When the denizens of One Dupont learned of the Kennedy proposal, they pulled out all the stops to fight it. Legacy preferences are a key way for many colleges to maintain favor with deep-pocketed alumni, and early decision allows them to manage the admissions process with more predictability, and to lock in certain coveted applicants—often wealthy athletic recruits, who play sports like squash and lacrosse and whose parents can be expected to pay full price.
Higher ed lobbyists quickly mobilized their member colleges, encouraging them to go directly to senators on the key committee. Publicly, the lobby stressed the effect the measure would have on small religious institutions and historically black colleges, some of which, they claimed, depend for their existence on using the admissions process to maintain alumni loyalty. But in reality, say Hill staffers who worked on the issue, it was the elite New England private colleges and universities, appealing directly to their home-state senators Kennedy and Chris Dodd of Connecticut, who applied particularly effective behind-the-scenes pressure. When Dodd began to waver, Kennedy was forced to back off, and the two instead proposed a largely toothless alternative that merely required colleges to report on the number, socioeconomic status, and race of students who were relatives of alumni or were admitted through early decision. It involved no penalties of any kind. Yet ultimately, under pressure from One Dupont, even this measure was never brought up for a vote.
Finally, a fascinating bit about how community colleges are often better than four years.
Conventional wisdom assumes that if you hold schools with low-income students to high standards, graduation rates will plummet. In fact, our list indicates that the opposite may be the case. CCSSE research has found that the level of academic challenge is positively linked with graduation rates. Indeed, the average graduation rate of colleges on our list is almost 50 percent higher than the national average for community colleges. Undergraduates who are taught well are more likely to succeed and ultimately complete their degree, meaning that the more colleges ask from their students, the more they get back. This suggests that many students aren’t dropping out because colleges are keeping their standards appropriately high—they’re dropping out because the standards are inappropriately low.
What, then, are the conclusions to be drawn from our list? For community colleges, the main one is this: No more excuses. It’s just not very credible to blame subpar performance on funding levels or student demographics when schools like Hazard and Atlanta Technical are performing so well.

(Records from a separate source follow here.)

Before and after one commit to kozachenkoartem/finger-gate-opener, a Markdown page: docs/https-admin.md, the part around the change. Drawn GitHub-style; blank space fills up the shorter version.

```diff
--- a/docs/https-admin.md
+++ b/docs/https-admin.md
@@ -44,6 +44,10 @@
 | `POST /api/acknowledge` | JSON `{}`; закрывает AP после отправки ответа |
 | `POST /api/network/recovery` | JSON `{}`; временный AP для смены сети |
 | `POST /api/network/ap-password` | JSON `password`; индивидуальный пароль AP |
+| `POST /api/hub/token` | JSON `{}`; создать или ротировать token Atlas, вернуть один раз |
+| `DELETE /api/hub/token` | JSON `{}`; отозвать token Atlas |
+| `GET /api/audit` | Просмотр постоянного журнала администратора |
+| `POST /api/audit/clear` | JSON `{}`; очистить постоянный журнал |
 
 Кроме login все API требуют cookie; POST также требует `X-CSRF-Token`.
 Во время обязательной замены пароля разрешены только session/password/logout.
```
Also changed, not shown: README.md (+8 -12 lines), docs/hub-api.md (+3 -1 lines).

For four-year universities, the conclusion is even tougher: They ought to be ashamed of themselves. Despite all their advantages—lavish campuses, brilliant scholars, social networks that no community college can match—the quality of the teaching at four-year institutions is less rigorous and less helpful than that found at the community colleges on our list. This is a stunning indictment of the extent to which teaching at many of America’s “best” universities has been neglected.